**Your assignment**
Each line of the data that includes "strokeWidth" must be copied.

──────── Data provided

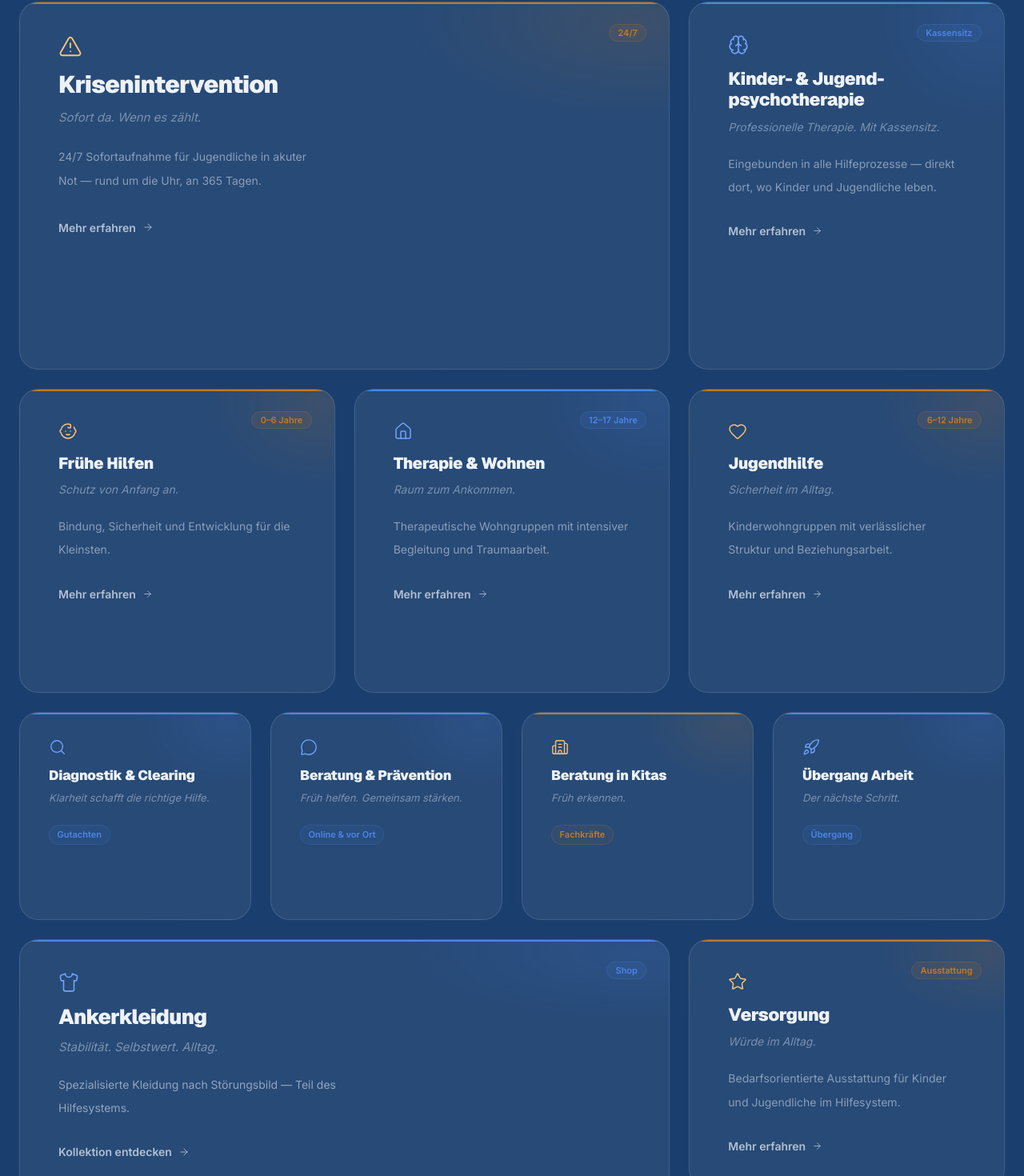
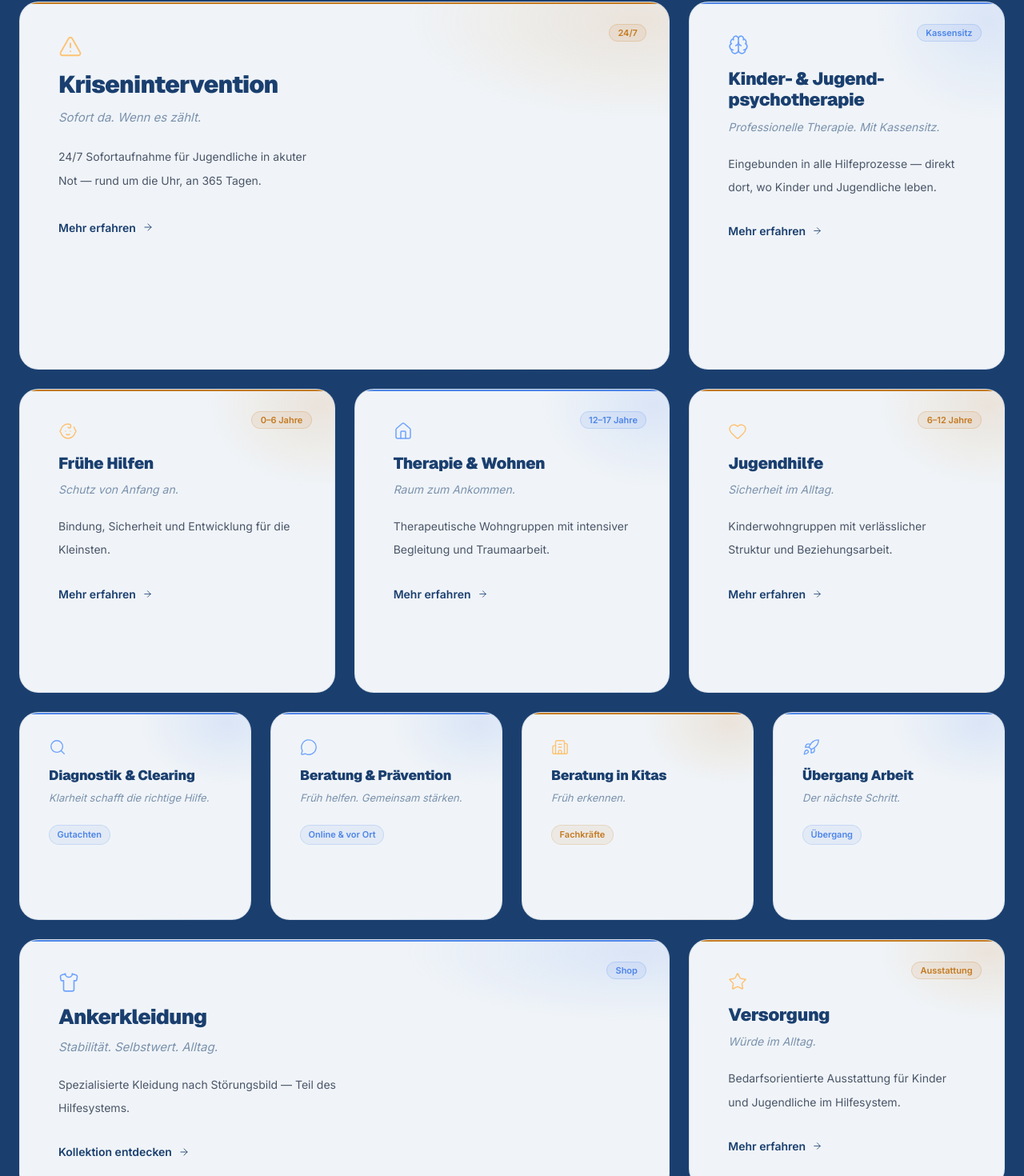
Before and after one commit to ankernetz/ankernetz, a Next.js app: page / in a window 1280 px wide. Shown: the part 1347-2817 px from the top of the page at 80% size. Built offline with nearby package versions, Linux system fonts and the light colour scheme.

Commit message:
Bento cards: inverted to light #f0f4f8 with dark #1a3f6f text

```diff
--- a/app/page.tsx
+++ b/app/page.tsx
@@ -168,17 +168,17 @@ export default function HomePage() {
 
             <BlurFade className="md:col-span-2">
               <Link href="/krisenintervention" className="bento-card group relative flex flex-col overflow-hidden"
-                style={{ background: `radial-gradient(ellipse 65% 50% at 95% 5%, ${angebote[0].stripe}22 0%, transparent 55%), rgba(255,255,255,0.06)`, border: "1px solid rgba(255,255,255,0.12)", borderRadius: "1.5rem", minHeight: "460px", padding: "2.5rem 3rem" }}>
+                style={{ background: `radial-gradient(ellipse 65% 50% at 95% 5%, ${angebote[0].stripe}22 0%, transparent 55%), #f0f4f8`, border: "1px solid rgba(26,63,111,0.1)", borderRadius: "1.5rem", minHeight: "460px", padding: "2.5rem 3rem" }}>
                 <div style={{ position: "absolute", top: 0, left: 0, right: 0, height: "2px", background: angebote[0].stripe }} />
                 <div style={{ position: "absolute", top: "1.5rem", right: "1.75rem" }}>
                   <span style={{ fontSize: "0.6875rem", fontWeight: 600, color: angebote[0].stripe, background: `${angebote[0].stripe}18`, border: `1px solid ${angebote[0].stripe}35`, padding: "0.2rem 0.65rem", borderRadius: "100px" }}>{angebote[0].badge}</span>
                 </div>
                 <div style={{ position: "relative", zIndex: 10 }}>
                   <AlertTriangle size={30} strokeWidth={1.5} style={{ color: angebote[0].iconColor, marginBottom: "1rem" }} />
-                  <h3 style={{ color: "#eef2f7", fontWeight: 900, fontSize: "1.875rem", letterSpacing: "-0.025em", lineHeight: 1.15, marginBottom: "0.625rem" }}>{angebote[0].titel}</h3>
-                  <p style={{ color: "rgba(238,242,247,0.42)", fontSize: "0.9375rem", fontStyle: "italic", marginBottom: "1.25rem" }}>{angebote[0].claim}</p>
-                  <p style={{ color: "rgba(238,242,247,0.5)", fontSize: "0.875rem", lineHeight: "2.1", marginBottom: "2rem", maxWidth: "38ch" }}>{angebote[0].kurz}</p>
-                  <span className="group-hover:gap-3 transition-all" style={{ display: "inline-flex", alignItems: "center", gap: "0.5rem", color: "rgba(238,242,247,0.7)", fontSize: "0.875rem", fontWeight: 600 }}>
+                  <h3 style={{ color: "#1a3f6f", fontWeight: 900, fontSize: "1.875rem", letterSpacing: "-0.025em", lineHeight: 1.15, marginBottom: "0.625rem" }}>{angebote[0].titel}</h3>
+                  <p style={{ color: "rgba(26,63,111,0.55)", fontSize: "0.9375rem", fontStyle: "italic", marginBottom: "1.25rem" }}>{angebote[0].claim}</p>
+                  <p style={{ color: "#4a5568", fontSize: "0.875rem", lineHeight: "2.1", marginBottom: "2rem", maxWidth: "38ch" }}>{angebote[0].kurz}</p>
+                  <span className="group-hover:gap-3 transition-all" style={{ display: "inline-flex", alignItems: "center", gap: "0.5rem", color: "#1a3f6f", fontSize: "0.875rem", fontWeight: 600 }}>
                     Mehr erfahren <ArrowRight size={14} strokeWidth={1.5} />
                   </span>
                 </div>
@@ -187,17 +187,17 @@ export default function HomePage() {
 
             <BlurFade delay={0.1}>
               <Link href="/psychotherapie" className="bento-card group relative flex flex-col overflow-hidden"
-                style={{ background: `radial-gradient(ellipse 65% 50% at 95% 5%, ${angebote[1].stripe}22 0%, transparent 55%), rgba(255,255,255,0.06)`, border: "1px solid rgba(255,255,255,0.12)", borderRadius: "1.5rem", minHeight: "460px", padding: "2.5rem 3rem" }}>
+                style={{ background: `radial-gradient(ellipse 65% 50% at 95% 5%, ${angebote[1].stripe}22 0%, transparent 55%), #f0f4f8`, border: "1px solid rgba(26,63,111,0.1)", borderRadius: "1.5rem", minHeight: "460px", padding: "2.5rem 3rem" }}>
                 <div style={{ position: "absolute", top: 0, left: 0, right: 0, height: "2px", background: angebote[1].stripe }} />
                 <div style={{ position: "absolute", top: "1.5rem", right: "1.75rem" }}>
                   <span style={{ fontSize: "0.6875rem", fontWeight: 600, color: angebote[1].stripe, background: `${angebote[1].stripe}18`, border: `1px solid ${angebote[1].stripe}35`, padding: "0.2rem 0.65rem", borderRadius: "100px" }}>{angebote[1].badge}</span>
                 </div>
                 <div style={{ position: "relative", zIndex: 10 }}>
                   <Brain size={26} strokeWidth={1.5} style={{ color: angebote[1].iconColor, marginBottom: "1rem" }} />
-                  <h3 style={{ color: "#eef2f7", fontWeight: 900, fontSize: "1.375rem", letterSpacing: "-0.02em", lineHeight: 1.2, marginBottom: "0.5rem" }}>{angebote[1].titel}</h3>
-                  <p style={{ color: "rgba(238,242,247,0.42)", fontSize: "0.875rem", fontStyle: "italic", marginBottom: "1.125rem" }}>{angebote[1].claim}</p>
-                  <p style={{ color: "rgba(238,242,247,0.5)", fontSize: "0.875rem", lineHeight: "2.1", marginBottom: "1.75rem" }}>{angebote[1].kurz}</p>
-                  <span className="group-hover:gap-3 transition-all" style={{ display: "inline-flex", alignItems: "center", gap: "0.5rem", color: "rgba(238,242,247,0.7)", fontSize: "0.875rem", fontWeight: 600 }}>
+                  <h3 style={{ color: "#1a3f6f", fontWeight: 900, fontSize: "1.375rem", letterSpacing: "-0.02em", lineHeight: 1.2, marginBottom: "0.5rem" }}>{angebote[1].titel}</h3>
+                  <p style={{ color: "rgba(26,63,111,0.55)", fontSize: "0.875rem", fontStyle: "italic", marginBottom: "1.125rem" }}>{angebote[1].claim}</p>
+                  <p style={{ color: "#4a5568", fontSize: "0.875rem", lineHeight: "2.1", marginBottom: "1.75rem" }}>{angebote[1].kurz}</p>
+                  <span className="group-hover:gap-3 transition-all" style={{ display: "inline-flex", alignItems: "center", gap: "0.5rem", color: "#1a3f6f", fontSize: "0.875rem", fontWeight: 600 }}>
                     Mehr erfahren <ArrowRight size={13} strokeWidth={1.5} />
                   </span>
                 </div>
@@ -212,17 +212,17 @@ export default function HomePage() {
               return (
                 <BlurFade key={a.slug} delay={i * 0.08}>
                   <Link href={`/${a.slug}`} className="bento-card group relative flex flex-col overflow-hidden"
-                    style={{ background: `radial-gradient(ellipse 65% 50% at 95% 5%, ${a.stripe}22 0%, transparent 55%), rgba(255,255,255,0.06)`, border: "1px solid rgba(255,255,255,0.12)", borderRadius: "1.5rem", minHeight: "380px", padding: "2.5rem 3rem" }}>
+                    style={{ background: `radial-gradient(ellipse 65% 50% at 95% 5%, ${a.stripe}22 0%, transparent 55%), #f0f4f8`, border: "1px solid rgba(26,63,111,0.1)", borderRadius: "1.5rem", minHeight: "380px", padding: "2.5rem 3rem" }}>
                     <div style={{ position: "absolute", top: 0, left: 0, right: 0, height: "2px", background: a.stripe }} />
                     <div style={{ position: "absolute", top: "1.5rem", right: "1.75rem" }}>
                       <span style={{ fontSize: "0.6875rem", fontWeight: 600, color: a.stripe, background: `${a.stripe}18`, border: `1px solid ${a.stripe}35`, padding: "0.2rem 0.65rem", borderRadius: "100px" }}>{a.badge}</span>
                     </div>
                     <div style={{ position: "relative", zIndex: 10 }}>
                       <Icon size={24} strokeWidth={1.5} style={{ color: a.iconColor, marginBottom: "1rem" }} />
-                      <h3 style={{ color: "#eef2f7", fontWeight: 900, fontSize: "1.25rem", letterSpacing: "-0.02em", lineHeight: 1.2, marginBottom: "0.5rem" }}>{a.titel}</h3>
-                      <p style={{ color: "rgba(238,242,247,0.42)", fontSize: "0.875rem", fontStyle: "italic", marginBottom: "1.125rem" }}>{a.claim}</p>
-                      <p style={{ color: "rgba(238,242,247,0.5)", fontSize: "0.875rem", lineHeight: "2.1", marginBottom: "1.75rem" }}>{a.kurz}</p>
-                      <span className="group-hover:gap-3 transition-all" style={{ display: "inline-flex", alignItems: "center", gap: "0.5rem", color: "rgba(238,242,247,0.7)", fontSize: "0.875rem", fontWeight: 600 }}>
+                      <h3 style={{ color: "#1a3f6f", fontWeight: 900, fontSize: "1.25rem", letterSpacing: "-0.02em", lineHeight: 1.2, marginBottom: "0.5rem" }}>{a.titel}</h3>
+                      <p style={{ color: "rgba(26,63,111,0.55)", fontSize: "0.875rem", fontStyle: "italic", marginBottom: "1.125rem" }}>{a.claim}</p>
+                      <p style={{ color: "#4a5568", fontSize: "0.875rem", lineHeight: "2.1", marginBottom: "1.75rem" }}>{a.kurz}</p>
+                      <span className="group-hover:gap-3 transition-all" style={{ display: "inline-flex", alignItems: "center", gap: "0.5rem", color: "#1a3f6f", fontSize: "0.875rem", fontWeight: 600 }}>
                         Mehr erfahren <ArrowRight size={13} strokeWidth={1.5} />
                       </span>
                     </div>
@@ -239,12 +239,12 @@ export default function HomePage() {
               return (
                 <BlurFade key={a.slug} delay={i * 0.06}>
                   <Link href={`/${a.slug}`} className="bento-card group relative flex flex-col overflow-hidden"
-                    style={{ background: `radial-gradient(ellipse 70% 55% at 90% 5%, ${a.stripe}22 0%, transparent 55%), rgba(255,255,255,0.06)`, border: "1px solid rgba(255,255,255,0.12)", borderRadius: "1.5rem", minHeight: "260px", padding: "2rem 2.25rem" }}>
+                    style={{ background: `radial-gradient(ellipse 70% 55% at 90% 5%, ${a.stripe}22 0%, transparent 55%), #f0f4f8`, border: "1px solid rgba(26,63,111,0.1)", borderRadius: "1.5rem", minHeight: "260px", padding: "2rem 2.25rem" }}>
                     <div style={{ position: "absolute", top: 0, left: 0, right: 0, height: "2px", background: a.stripe }} />
                     <div style={{ position: "relative", zIndex: 10 }}>
                       <Icon size={22} strokeWidth={1.5} style={{ color: a.iconColor, marginBottom: "0.875rem" }} />
-                      <h3 style={{ color: "#eef2f7", fontWeight: 900, fontSize: "1.0625rem", letterSpacing: "-0.018em", lineHeight: 1.2, marginBottom: "0.375rem" }}>{a.titel}</h3>
-                      <p style={{ color: "rgba(255,255,255,0.4)", fontSize: "0.8125rem", fontStyle: "italic", marginBottom: "1.25rem" }}>{a.claim}</p>
+                      <h3 style={{ color: "#1a3f6f", fontWeight: 900, fontSize: "1.0625rem", letterSpacing: "-0.018em", lineHeight: 1.2, marginBottom: "0.375rem" }}>{a.titel}</h3>
+                      <p style={{ color: "rgba(26,63,111,0.55)", fontSize: "0.8125rem", fontStyle: "italic", marginBottom: "1.25rem" }}>{a.claim}</p>
                       <span style={{ display: "inline-block", fontSize: "0.6875rem", fontWeight: 600, color: a.stripe, background: `${a.stripe}15`, border: `1px solid ${a.stripe}30`, padding: "0.2rem 0.6rem", borderRadius: "100px" }}>{a.badge}</span>
                     </div>
                   </Link>
@@ -258,17 +258,17 @@ export default function HomePage() {
 
             <BlurFade delay={0.08} className="md:col-span-2">
               <Link href="/ankerkleidung" className="bento-card group relative flex flex-col overflow-hidden"
-                style={{ background: `radial-gradient(ellipse 65% 50% at 95% 5%, ${angebote[9].stripe}22 0%, transparent 55%), rgba(255,255,255,0.06)`, border: "1px solid rgba(255,255,255,0.12)", borderRadius: "1.5rem", minHeight: "260px", padding: "2.5rem 3rem" }}>
+                style={{ background: `radial-gradient(ellipse 65% 50% at 95% 5%, ${angebote[9].stripe}22 0%, transparent 55%), #f0f4f8`, border: "1px solid rgba(26,63,111,0.1)", borderRadius: "1.5rem", minHeight: "260px", padding: "2.5rem 3rem" }}>
                 <div style={{ position: "absolute", top: 0, left: 0, right: 0, height: "2px", background: angebote[9].stripe }} />
                 <div style={{ position: "absolute", top: "1.5rem", right: "1.75rem" }}>
                   <span style={{ fontSize: "0.6875rem", fontWeight: 600, color: angebote[9].stripe, background: `${angebote[9].stripe}18`, border: `1px solid ${angebote[9].stripe}35`, padding: "0.2rem 0.65rem", borderRadius: "100px" }}>{angebote[9].badge}</span>
                 </div>
                 <div style={{ position: "relative", zIndex: 10 }}>
                   <Shirt size={26} strokeWidth={1.5} style={{ color: angebote[9].iconColor, marginBottom: "1rem" }} />
-                  <h3 style={{ color: "#eef2f7", fontWeight: 900, fontSize: "1.625rem", letterSpacing: "-0.025em", lineHeight: 1.15, marginBottom: "0.5rem" }}>{angebote[9].titel}</h3>
-                  <p style={{ color: "rgba(255,255,255,0.4)", fontSize: "0.9375rem", fontStyle: "italic", marginBottom: "1.125rem" }}>{angebote[9].claim}</p>
-                  <p style={{ color: "rgba(255,255,255,0.5)", fontSize: "0.875rem", lineHeight: "2.1", marginBottom: "1.75rem", maxWidth: "40ch" }}>{angebote[9].kurz}</p>
-                  <span className="group-hover:gap-3 transition-all" style={{ display: "inline-flex", alignItems: "center", gap: "0.5rem", color: "rgba(238,242,247,0.7)", fontSize: "0.875rem", fontWeight: 600 }}>
+                  <h3 style={{ color: "#1a3f6f", fontWeight: 900, fontSize: "1.625rem", letterSpacing: "-0.025em", lineHeight: 1.15, marginBottom: "0.5rem" }}>{angebote[9].titel}</h3>
+                  <p style={{ color: "rgba(26,63,111,0.55)", fontSize: "0.9375rem", fontStyle: "italic", marginBottom: "1.125rem" }}>{angebote[9].claim}</p>
+                  <p style={{ color: "#4a5568", fontSize: "0.875rem", lineHeight: "2.1", marginBottom: "1.75rem", maxWidth: "40ch" }}>{angebote[9].kurz}</p>
+                  <span className="group-hover:gap-3 transition-all" style={{ display: "inline-flex", alignItems: "center", gap: "0.5rem", color: "#1a3f6f", fontSize: "0.875rem", fontWeight: 600 }}>
                     Kollektion entdecken <ArrowRight size={14} strokeWidth={1.5} />
                   </span>
                 </div>
@@ -277,17 +277,17 @@ export default function HomePage() {
 
             <BlurFade delay={0.15}>
               <Link href="/versorgung" className="bento-card group relative flex flex-col overflow-hidden"
-                style={{ background: `radial-gradient(ellipse 65% 50% at 95% 5%, ${angebote[10].stripe}22 0%, transparent 55%), rgba(255,255,255,0.06)`, border: "1px solid rgba(255,255,255,0.12)", borderRadius: "1.5rem", minHeight: "260px", padding: "2.5rem 3rem" }}>
+                style={{ background: `radial-gradient(ellipse 65% 50% at 95% 5%, ${angebote[10].stripe}22 0%, transparent 55%), #f0f4f8`, border: "1px solid rgba(26,63,111,0.1)", borderRadius: "1.5rem", minHeight: "260px", padding: "2.5rem 3rem" }}>
                 <div style={{ position: "absolute", top: 0, left: 0, right: 0, height: "2px", background: angebote[10].stripe }} />
                 <div style={{ position: "absolute", top: "1.5rem", right: "1.75rem" }}>
                   <span style={{ fontSize: "0.6875rem", fontWeight: 600, color: angebote[10].stripe, background: `${angebote[10].stripe}18`, border: `1px solid ${angebote[10].stripe}35`, padding: "0.2rem 0.65rem", borderRadius: "100px" }}>{angebote[10].badge}</span>
                 </div>
                 <div style={{ position: "relative", zIndex: 10 }}>
                   <Star size={24} strokeWidth={1.5} style={{ color: angebote[10].iconColor, marginBottom: "1rem" }} />
-                  <h3 style={{ color: "#eef2f7", fontWeight: 900, fontSize: "1.375rem", letterSpacing: "-0.02em", lineHeight: 1.2, marginBottom: "0.5rem" }}>{angebote[10].titel}</h3>
-                  <p style={{ color: "rgba(238,242,247,0.42)", fontSize: "0.875rem", fontStyle: "italic", marginBottom: "1.125rem" }}>{angebote[10].claim}</p>
-                  <p style={{ color: "rgba(238,242,247,0.5)", fontSize: "0.875rem", lineHeight: "2.1", marginBottom: "1.75rem" }}>{angebote[10].kurz}</p>
-                  <span className="group-hover:gap-3 transition-all" style={{ display: "inline-flex", alignItems: "center", gap: "0.5rem", color: "rgba(238,242,247,0.7)", fontSize: "0.875rem", fontWeight: 600 }}>
+                  <h3 style={{ color: "#1a3f6f", fontWeight: 900, fontSize: "1.375rem", letterSpacing: "-0.02em", lineHeight: 1.2, marginBottom: "0.5rem" }}>{angebote[10].titel}</h3>
+                  <p style={{ color: "rgba(26,63,111,0.55)", fontSize: "0.875rem", fontStyle: "italic", marginBottom: "1.125rem" }}>{angebote[10].claim}</p>
+                  <p style={{ color: "#4a5568", fontSize: "0.875rem", lineHeight: "2.1", marginBottom: "1.75rem" }}>{angebote[10].kurz}</p>
+                  <span className="group-hover:gap-3 transition-all" style={{ display: "inline-flex", alignItems: "center", gap: "0.5rem", color: "#1a3f6f", fontSize: "0.875rem", fontWeight: 600 }}>
                     Mehr erfahren <ArrowRight size={13} strokeWidth={1.5} />
                   </span>
                 </div>
```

────────────────

**Task result**
                   <AlertTriangle size={30} strokeWidth={1.5} style={{ color: angebote[0].iconColor, marginBottom: "1rem" }} />
                     Mehr erfahren <ArrowRight size={14} strokeWidth={1.5} />
                   <Brain size={26} strokeWidth={1.5} style={{ color: angebote[1].iconColor, marginBottom: "1rem" }} />
                     Mehr erfahren <ArrowRight size={13} strokeWidth={1.5} />
                       <Icon size={24} strokeWidth={1.5} style={{ color: a.iconColor, marginBottom: "1rem" }} />
                         Mehr erfahren <ArrowRight size={13} strokeWidth={1.5} />
                       <Icon size={22} strokeWidth={1.5} style={{ color: a.iconColor, marginBottom: "0.875rem" }} />
                   <Shirt size={26} strokeWidth={1.5} style={{ color: angebote[9].iconColor, marginBottom: "1rem" }} />
                     Kollektion entdecken <ArrowRight size={14} strokeWidth={1.5} />
                   <Star size={24} strokeWidth={1.5} style={{ color: angebote[10].iconColor, marginBottom: "1rem" }} />
                     Mehr erfahren <ArrowRight size={13} strokeWidth={1.5} />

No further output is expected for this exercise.